Jay Palter offers some tips on how to build self-esteem as a primary parenting dad.
The foundation on which successful parenting and homemaking is based is your self-esteem as a parent. If you feel good about yourself and and your place in the world, you will be better able to support your family in their growth.
Yet, primary parenting—the role we used to (and still largely do) equate with being a mother—has never had the respect in society of being a lawyer, doctor, investment counsel, business owner, professor or any number of other career choices. In general, care-giving and homemaking is under-valued work, whether we are talking about nannies, daycare workers, or elementary teachers. These roles are generally filled by women, they are paid poorly and receive little respect.
So, how can we as men feel good about ourselves as caregivers and homemakers in the face of all this social disrespect?
I’m not going to lie—it’s not always easy. Some days, I feel great about having the best job in the world. (Great gig if you can get it, I say.) Other days, I feel like this is the only gig I could get.
When I get to feeling this low about it, I return to my first principles of parenting for my inspiration and sense of self-worth. Hopefully this helps you as it has helped me:
- Pay it forward – The care and love and attention you pay to your kids today will one day be reflected in their ability to love and nurture their own offspring and will contribute to making them healthy, productive people when they grow up.
- Be the best you can be – No matter what you do, be good at it. Learn to prepare the family’s favourite meals well, clean a bathroom thoroughly, and iron a shirt properly. Know your kids’ favourite playgrounds and playmates. Be the most patient and attentive parent you can be.

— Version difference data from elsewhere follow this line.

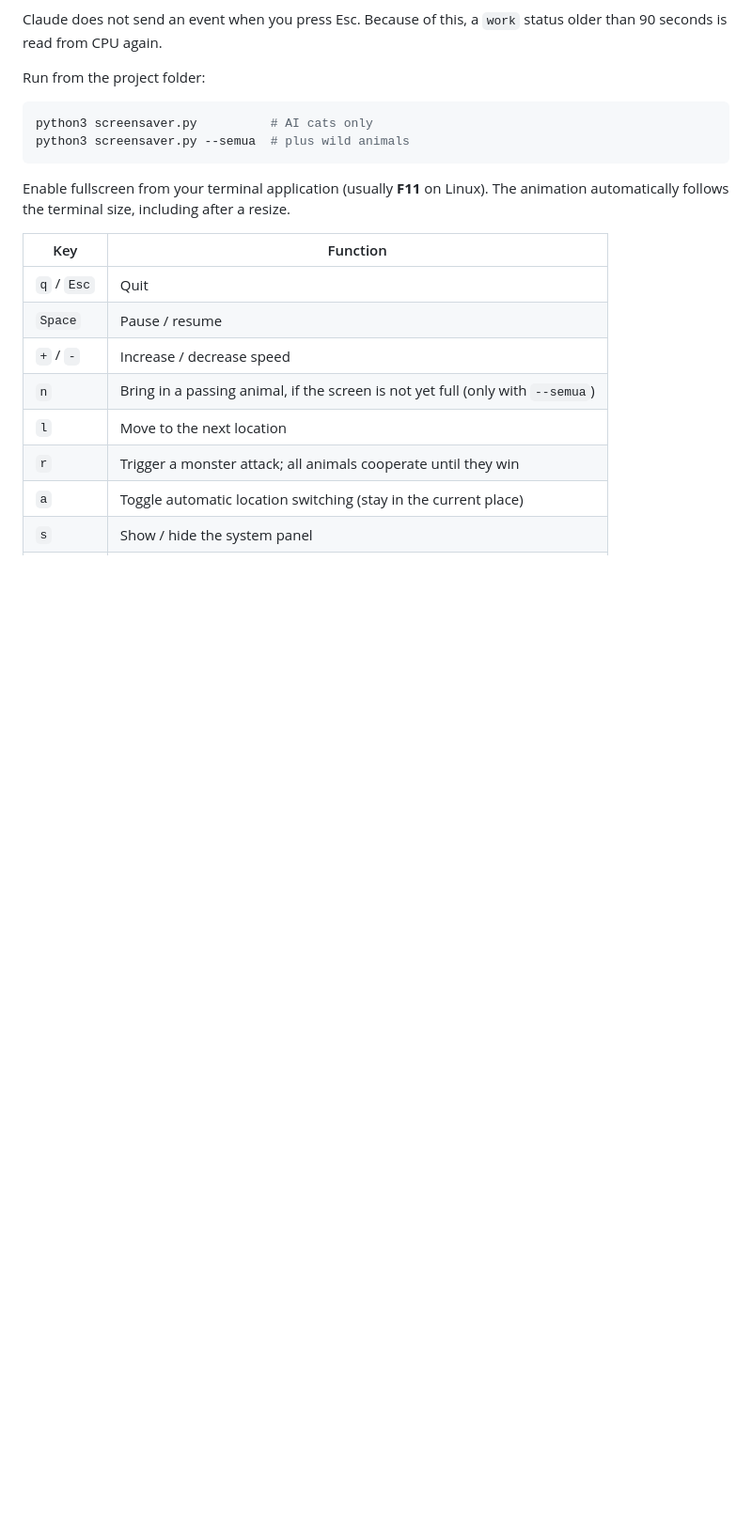
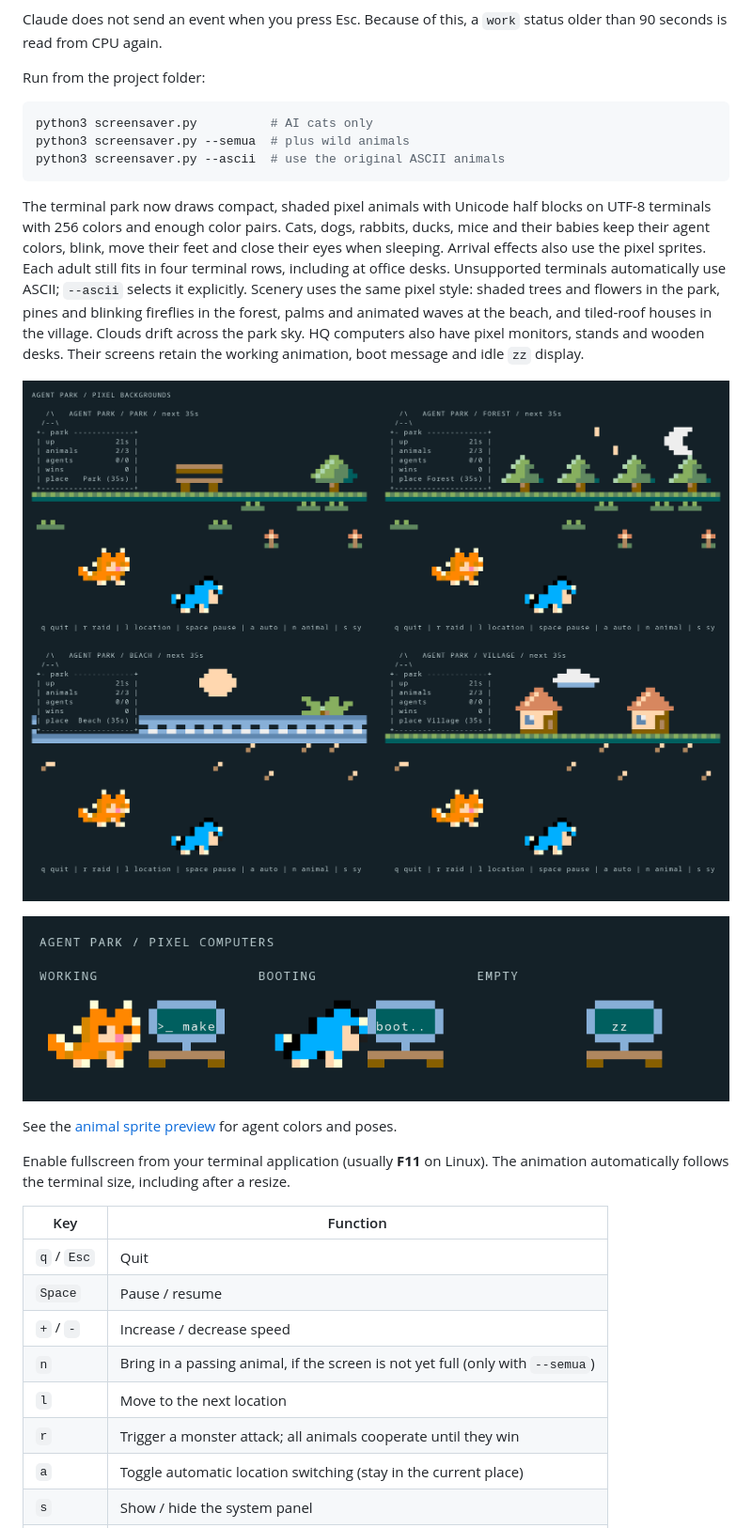
Before and after one commit to andri-andreal/agent-park, a Markdown page: README.md, the part around one of its changes. Shown at 94% size. Rendered like a GitHub page; pictures changed too: docs/terminal-backgrounds.png (added), docs/terminal-computers.png (added); blank space fills up the shorter version.

Commit message:
feat: add terminal pixel art and refresh README screenshots

````diff
--- a/README.md
+++ b/README.md
@@ -379,7 +379,26 @@ Run from the project folder:
 ```sh
 python3 screensaver.py          # AI cats only
 python3 screensaver.py --semua  # plus wild animals
+python3 screensaver.py --ascii  # use the original ASCII animals
 ```
+
+The terminal park now draws compact, shaded pixel animals with Unicode half
+blocks on UTF-8 terminals with 256 colors and enough color pairs. Cats, dogs,
+rabbits, ducks, mice and their babies keep their agent colors, blink, move their
+feet and close their eyes when sleeping. Arrival effects also use the pixel
+sprites. Each adult still fits in four terminal rows, including at office desks.
+Unsupported terminals automatically use ASCII; `--ascii` selects it explicitly.
+Scenery uses the same pixel style: shaded trees and flowers in the park, pines
+and blinking fireflies in the forest, palms and animated waves at the beach,
+and tiled-roof houses in the village. Clouds drift across the park sky.
+HQ computers also have pixel monitors, stands and wooden desks. Their screens
+retain the working animation, boot message and idle `zz` display.
+
+![Pixel scenery for all four terminal locations](docs/terminal-backgrounds.png)
+
+![Pixel computers showing working, booting and empty desks](docs/terminal-computers.png)
+
+See the [animal sprite preview](docs/terminal-pixels.png) for agent colors and poses.
 
 Enable fullscreen from your terminal application (usually **F11** on Linux).
 The animation automatically follows the terminal size, including after a
````
Also changed, not shown: other parts of README.md (+1 -1 lines), docs/terminal-pixels.png (added), docs/terminal.png, 4 other files.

- Change the world for the better – Even at the level of our family and home life, what we do affects others and the greater world around us. By being the best primary parents we can and striving for respect in this role, we can change how our kids, their friends, their friends’ parents and our community sees our role.
Photo of ironing tool courtesy of Shutterstock